[Stored data]
▼
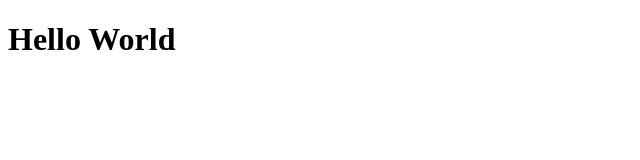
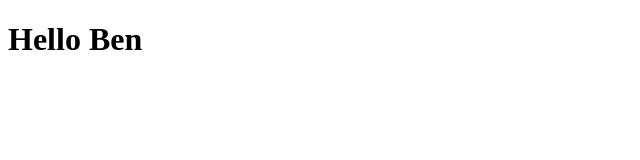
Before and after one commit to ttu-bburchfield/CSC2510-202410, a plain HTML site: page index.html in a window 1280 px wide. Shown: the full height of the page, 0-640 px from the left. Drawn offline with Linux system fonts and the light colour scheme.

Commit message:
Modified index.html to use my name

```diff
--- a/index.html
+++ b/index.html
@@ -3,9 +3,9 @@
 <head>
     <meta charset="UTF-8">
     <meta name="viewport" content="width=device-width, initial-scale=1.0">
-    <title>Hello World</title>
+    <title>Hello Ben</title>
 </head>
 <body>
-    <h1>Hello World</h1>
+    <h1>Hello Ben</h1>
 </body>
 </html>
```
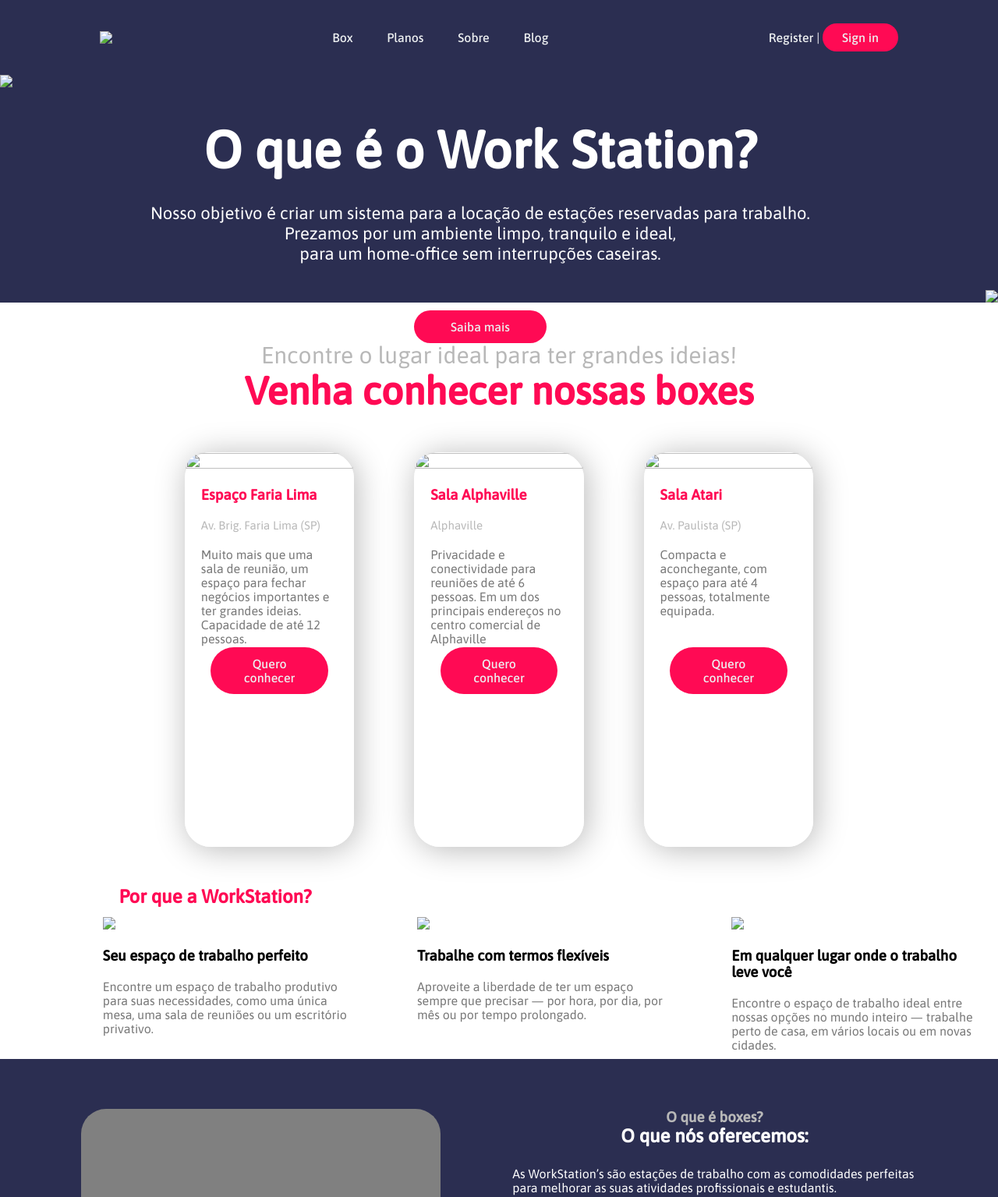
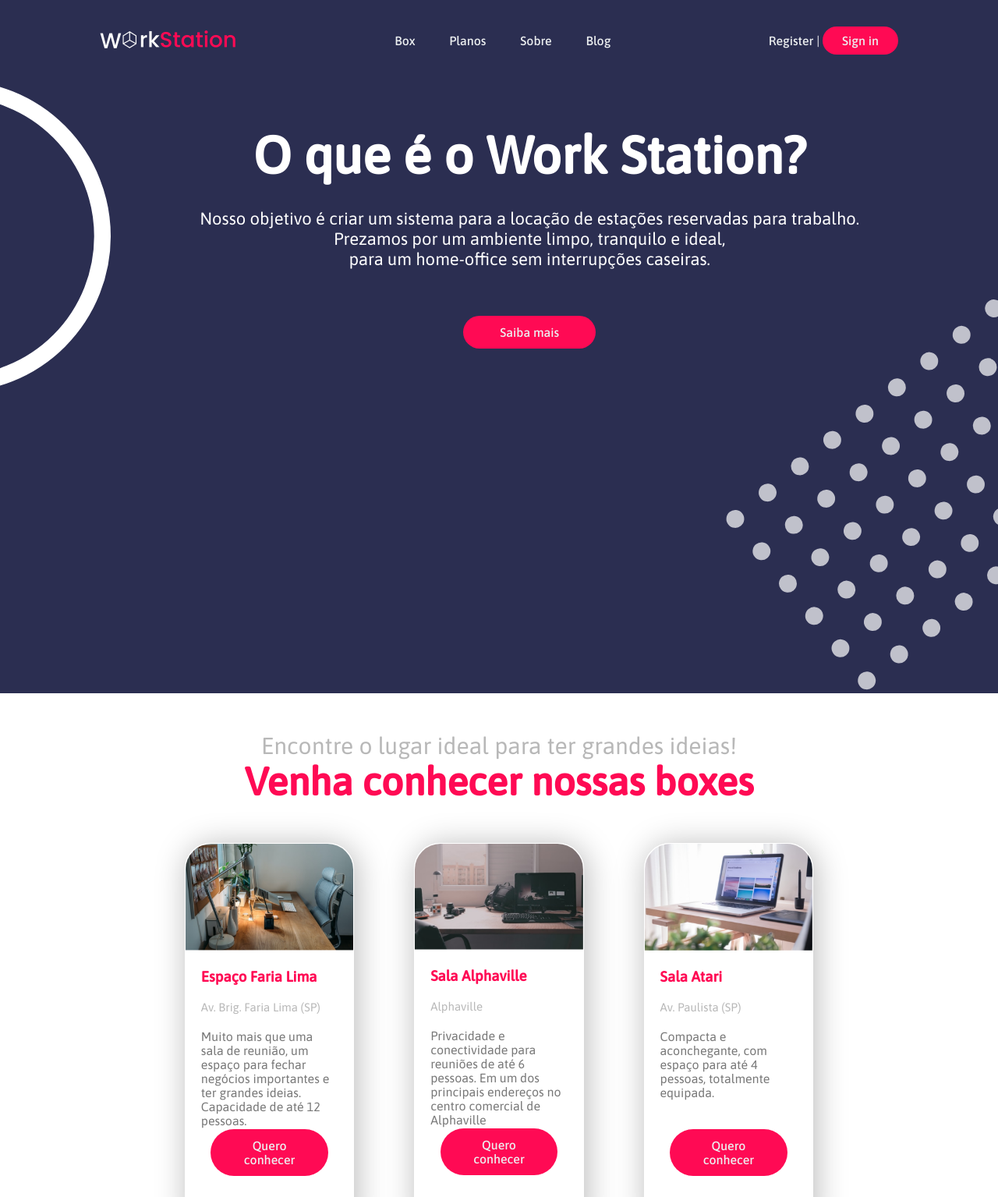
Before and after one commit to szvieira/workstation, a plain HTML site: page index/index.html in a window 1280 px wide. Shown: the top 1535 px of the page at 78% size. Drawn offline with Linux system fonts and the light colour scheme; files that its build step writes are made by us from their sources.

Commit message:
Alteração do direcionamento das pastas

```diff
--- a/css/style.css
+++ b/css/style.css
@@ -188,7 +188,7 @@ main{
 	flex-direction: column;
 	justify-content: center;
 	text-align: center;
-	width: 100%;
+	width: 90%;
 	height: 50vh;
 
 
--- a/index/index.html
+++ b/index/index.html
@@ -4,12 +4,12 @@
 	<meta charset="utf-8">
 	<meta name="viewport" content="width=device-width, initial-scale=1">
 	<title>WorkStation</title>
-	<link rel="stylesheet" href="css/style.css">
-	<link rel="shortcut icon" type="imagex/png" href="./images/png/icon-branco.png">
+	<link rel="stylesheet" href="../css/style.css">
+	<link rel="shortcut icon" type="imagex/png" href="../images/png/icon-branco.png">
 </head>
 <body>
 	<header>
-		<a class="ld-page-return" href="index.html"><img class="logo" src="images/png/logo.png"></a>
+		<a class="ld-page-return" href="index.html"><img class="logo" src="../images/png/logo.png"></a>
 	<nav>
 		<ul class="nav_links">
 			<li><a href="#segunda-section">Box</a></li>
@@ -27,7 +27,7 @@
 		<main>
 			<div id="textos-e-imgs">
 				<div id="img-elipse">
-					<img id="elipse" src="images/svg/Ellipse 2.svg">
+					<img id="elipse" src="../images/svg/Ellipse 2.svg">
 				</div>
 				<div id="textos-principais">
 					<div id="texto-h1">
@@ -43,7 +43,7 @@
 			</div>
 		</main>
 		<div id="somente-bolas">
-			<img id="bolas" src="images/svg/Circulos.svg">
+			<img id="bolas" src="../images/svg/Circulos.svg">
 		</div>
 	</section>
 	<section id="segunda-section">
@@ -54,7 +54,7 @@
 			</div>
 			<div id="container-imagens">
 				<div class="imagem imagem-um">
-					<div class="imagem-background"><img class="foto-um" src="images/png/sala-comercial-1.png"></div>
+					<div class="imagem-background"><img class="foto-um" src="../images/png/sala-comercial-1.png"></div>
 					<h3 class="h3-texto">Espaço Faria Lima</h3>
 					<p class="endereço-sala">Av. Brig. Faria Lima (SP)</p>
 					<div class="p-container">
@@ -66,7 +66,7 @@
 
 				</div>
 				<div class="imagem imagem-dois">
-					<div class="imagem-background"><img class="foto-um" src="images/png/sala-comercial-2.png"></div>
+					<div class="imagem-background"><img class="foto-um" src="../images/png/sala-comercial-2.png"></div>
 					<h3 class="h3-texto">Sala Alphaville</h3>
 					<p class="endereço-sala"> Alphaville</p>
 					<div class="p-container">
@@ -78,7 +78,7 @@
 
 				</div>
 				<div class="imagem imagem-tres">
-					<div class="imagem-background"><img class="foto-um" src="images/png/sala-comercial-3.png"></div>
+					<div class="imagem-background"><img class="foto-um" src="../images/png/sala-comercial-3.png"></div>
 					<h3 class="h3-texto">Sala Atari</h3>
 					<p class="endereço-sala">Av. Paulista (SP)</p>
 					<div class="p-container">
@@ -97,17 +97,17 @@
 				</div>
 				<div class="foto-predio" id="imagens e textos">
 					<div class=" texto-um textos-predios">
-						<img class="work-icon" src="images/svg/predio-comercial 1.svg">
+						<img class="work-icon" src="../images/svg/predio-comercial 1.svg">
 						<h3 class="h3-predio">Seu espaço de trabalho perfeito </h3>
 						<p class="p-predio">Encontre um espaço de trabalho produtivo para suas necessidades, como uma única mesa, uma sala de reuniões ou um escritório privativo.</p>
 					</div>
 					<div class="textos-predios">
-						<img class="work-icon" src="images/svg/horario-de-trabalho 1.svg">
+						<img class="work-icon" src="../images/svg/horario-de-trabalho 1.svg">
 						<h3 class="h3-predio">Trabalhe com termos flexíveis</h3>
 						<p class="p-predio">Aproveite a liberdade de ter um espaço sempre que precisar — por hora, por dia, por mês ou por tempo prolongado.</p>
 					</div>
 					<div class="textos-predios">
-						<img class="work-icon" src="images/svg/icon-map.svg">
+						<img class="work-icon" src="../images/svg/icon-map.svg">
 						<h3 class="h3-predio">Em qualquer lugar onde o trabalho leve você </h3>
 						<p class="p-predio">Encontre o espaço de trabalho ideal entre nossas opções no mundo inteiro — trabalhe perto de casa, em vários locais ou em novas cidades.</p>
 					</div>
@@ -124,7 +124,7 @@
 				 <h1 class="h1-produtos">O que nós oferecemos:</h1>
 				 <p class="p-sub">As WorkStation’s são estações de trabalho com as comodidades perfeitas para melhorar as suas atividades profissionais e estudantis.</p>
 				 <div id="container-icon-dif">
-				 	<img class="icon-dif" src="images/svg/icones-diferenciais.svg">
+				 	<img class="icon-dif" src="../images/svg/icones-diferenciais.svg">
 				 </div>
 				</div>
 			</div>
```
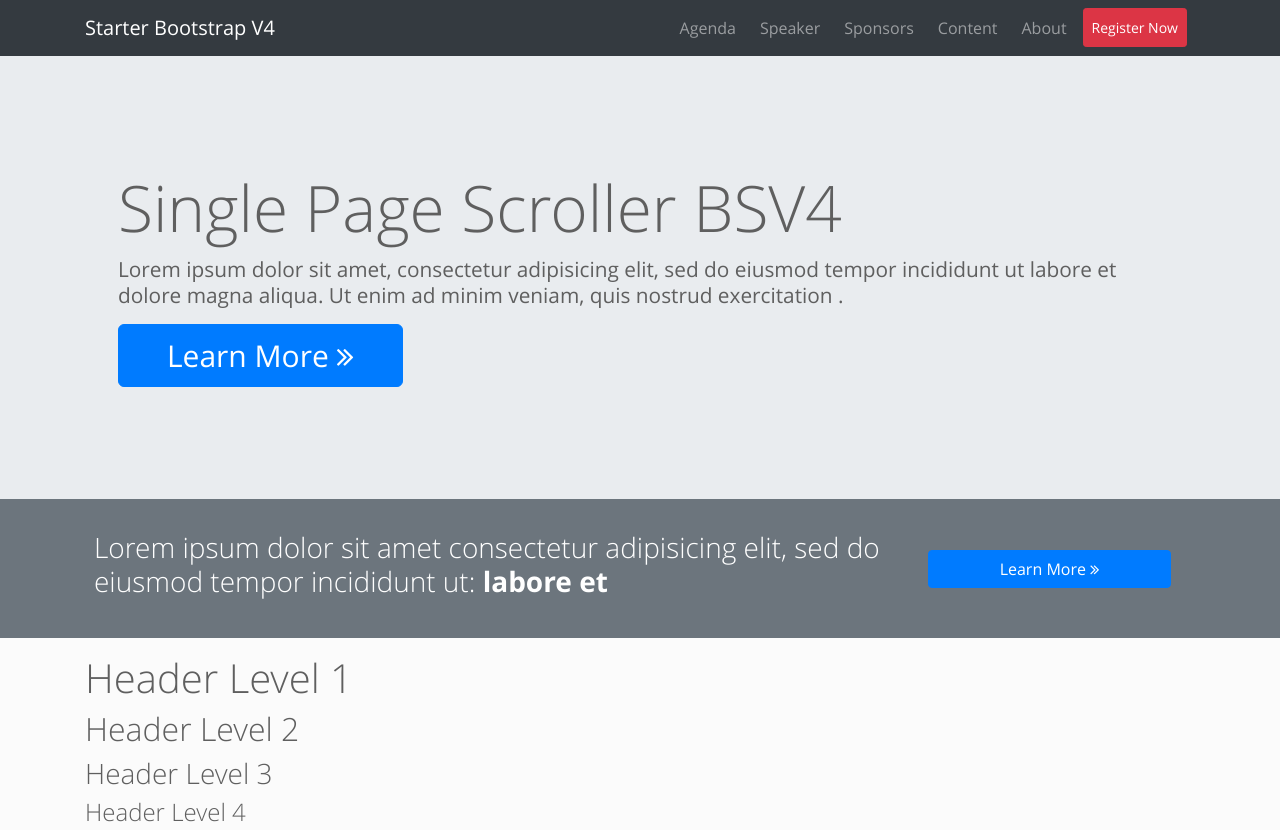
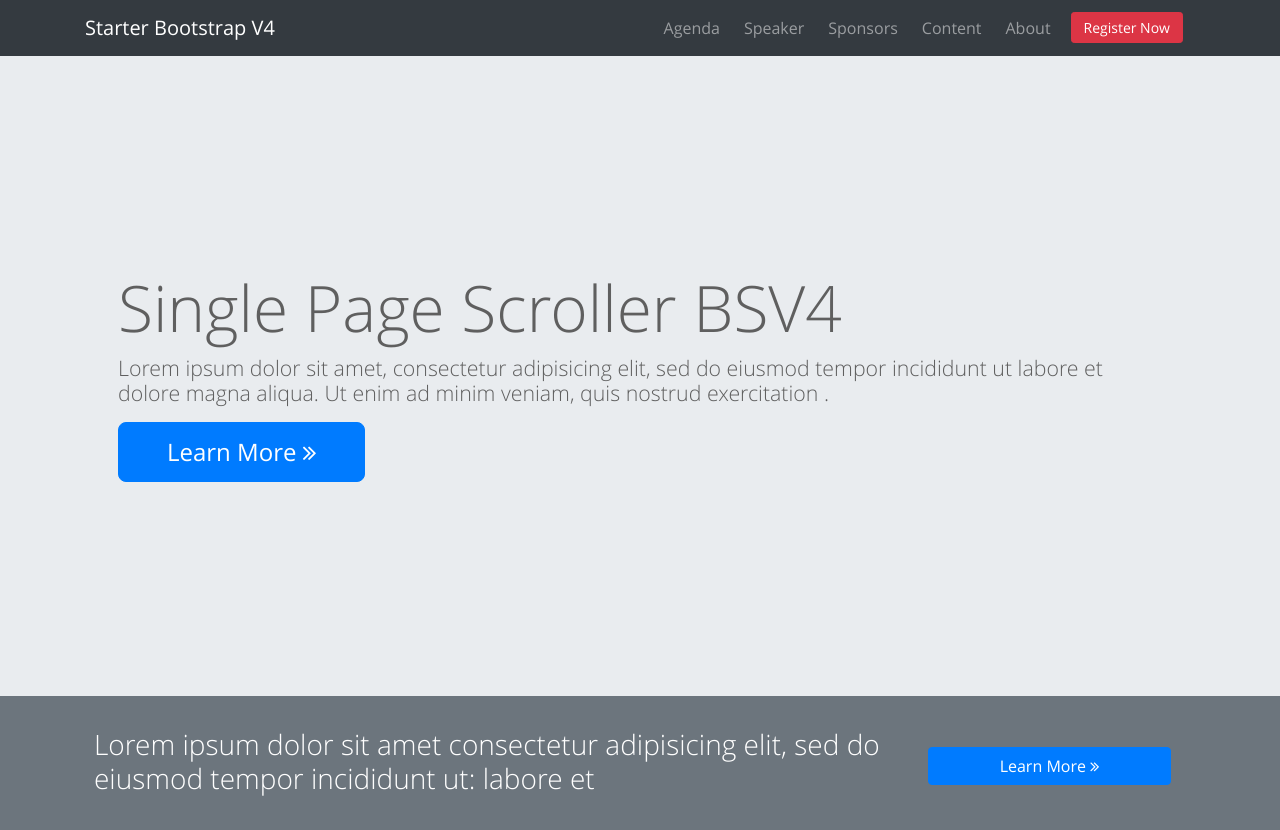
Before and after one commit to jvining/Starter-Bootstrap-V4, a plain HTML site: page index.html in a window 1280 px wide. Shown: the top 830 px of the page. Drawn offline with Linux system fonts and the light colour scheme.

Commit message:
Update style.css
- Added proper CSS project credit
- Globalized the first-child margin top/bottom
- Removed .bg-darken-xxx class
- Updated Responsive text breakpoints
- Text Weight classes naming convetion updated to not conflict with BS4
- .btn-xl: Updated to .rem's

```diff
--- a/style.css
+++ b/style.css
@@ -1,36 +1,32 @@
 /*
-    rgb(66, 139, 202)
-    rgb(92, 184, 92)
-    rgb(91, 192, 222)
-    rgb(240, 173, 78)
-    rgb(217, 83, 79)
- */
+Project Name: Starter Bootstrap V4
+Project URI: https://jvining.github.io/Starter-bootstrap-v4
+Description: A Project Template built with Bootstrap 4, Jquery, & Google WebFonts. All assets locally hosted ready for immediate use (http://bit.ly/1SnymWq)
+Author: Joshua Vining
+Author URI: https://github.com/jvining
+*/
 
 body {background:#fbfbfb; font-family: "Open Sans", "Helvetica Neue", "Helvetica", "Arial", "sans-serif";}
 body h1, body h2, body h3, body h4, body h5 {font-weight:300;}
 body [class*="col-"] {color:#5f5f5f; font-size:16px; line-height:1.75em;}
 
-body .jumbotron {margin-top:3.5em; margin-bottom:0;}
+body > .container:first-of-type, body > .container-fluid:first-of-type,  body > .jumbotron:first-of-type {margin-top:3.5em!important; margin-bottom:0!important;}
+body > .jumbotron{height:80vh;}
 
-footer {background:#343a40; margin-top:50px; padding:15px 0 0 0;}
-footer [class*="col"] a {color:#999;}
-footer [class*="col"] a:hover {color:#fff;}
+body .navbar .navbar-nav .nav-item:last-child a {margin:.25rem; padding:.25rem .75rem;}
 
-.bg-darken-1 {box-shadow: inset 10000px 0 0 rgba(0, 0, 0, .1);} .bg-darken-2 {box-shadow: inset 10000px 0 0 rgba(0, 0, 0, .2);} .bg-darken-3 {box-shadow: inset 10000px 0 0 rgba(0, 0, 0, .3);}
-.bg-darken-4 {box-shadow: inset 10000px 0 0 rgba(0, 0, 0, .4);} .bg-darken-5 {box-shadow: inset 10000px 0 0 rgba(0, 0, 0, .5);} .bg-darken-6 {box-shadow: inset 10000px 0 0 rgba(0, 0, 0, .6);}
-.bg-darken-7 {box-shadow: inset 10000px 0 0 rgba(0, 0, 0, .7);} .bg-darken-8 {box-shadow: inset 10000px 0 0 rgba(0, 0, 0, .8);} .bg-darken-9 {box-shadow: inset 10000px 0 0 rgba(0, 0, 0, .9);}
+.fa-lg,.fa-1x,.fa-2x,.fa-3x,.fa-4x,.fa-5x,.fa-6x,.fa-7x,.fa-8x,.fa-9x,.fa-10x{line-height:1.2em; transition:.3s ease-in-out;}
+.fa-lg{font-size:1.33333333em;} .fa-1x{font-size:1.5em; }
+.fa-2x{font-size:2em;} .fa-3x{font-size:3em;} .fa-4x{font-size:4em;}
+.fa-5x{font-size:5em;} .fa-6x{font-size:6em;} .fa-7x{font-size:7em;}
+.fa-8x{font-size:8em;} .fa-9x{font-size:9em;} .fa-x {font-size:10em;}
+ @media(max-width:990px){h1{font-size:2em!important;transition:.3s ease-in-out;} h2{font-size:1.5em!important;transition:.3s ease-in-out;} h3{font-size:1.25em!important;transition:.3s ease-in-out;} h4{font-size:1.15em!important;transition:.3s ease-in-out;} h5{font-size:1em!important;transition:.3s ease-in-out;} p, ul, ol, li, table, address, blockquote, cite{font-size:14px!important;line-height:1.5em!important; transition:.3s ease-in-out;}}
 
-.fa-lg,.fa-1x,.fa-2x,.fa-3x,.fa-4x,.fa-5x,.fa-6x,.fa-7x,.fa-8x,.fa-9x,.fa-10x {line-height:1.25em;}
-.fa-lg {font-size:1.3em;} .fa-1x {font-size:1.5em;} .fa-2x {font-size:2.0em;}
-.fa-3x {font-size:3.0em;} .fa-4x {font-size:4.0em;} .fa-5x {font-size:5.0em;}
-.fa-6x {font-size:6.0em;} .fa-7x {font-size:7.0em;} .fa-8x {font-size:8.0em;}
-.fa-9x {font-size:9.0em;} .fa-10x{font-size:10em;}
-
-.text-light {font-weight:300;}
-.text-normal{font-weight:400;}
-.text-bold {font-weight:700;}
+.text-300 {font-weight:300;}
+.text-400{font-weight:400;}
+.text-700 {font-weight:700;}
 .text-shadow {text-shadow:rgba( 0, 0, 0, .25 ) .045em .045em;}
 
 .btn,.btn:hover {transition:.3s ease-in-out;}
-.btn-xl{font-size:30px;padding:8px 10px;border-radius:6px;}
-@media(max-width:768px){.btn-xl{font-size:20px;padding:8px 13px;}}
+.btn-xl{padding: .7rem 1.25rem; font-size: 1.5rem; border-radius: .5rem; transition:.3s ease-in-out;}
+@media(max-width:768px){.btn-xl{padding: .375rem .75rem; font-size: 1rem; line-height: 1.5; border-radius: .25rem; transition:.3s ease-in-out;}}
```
▲
■ THE PROBLEM: In the entries above, count each line holding "color" and report the total and nothing more.

■ OUTPUT: 3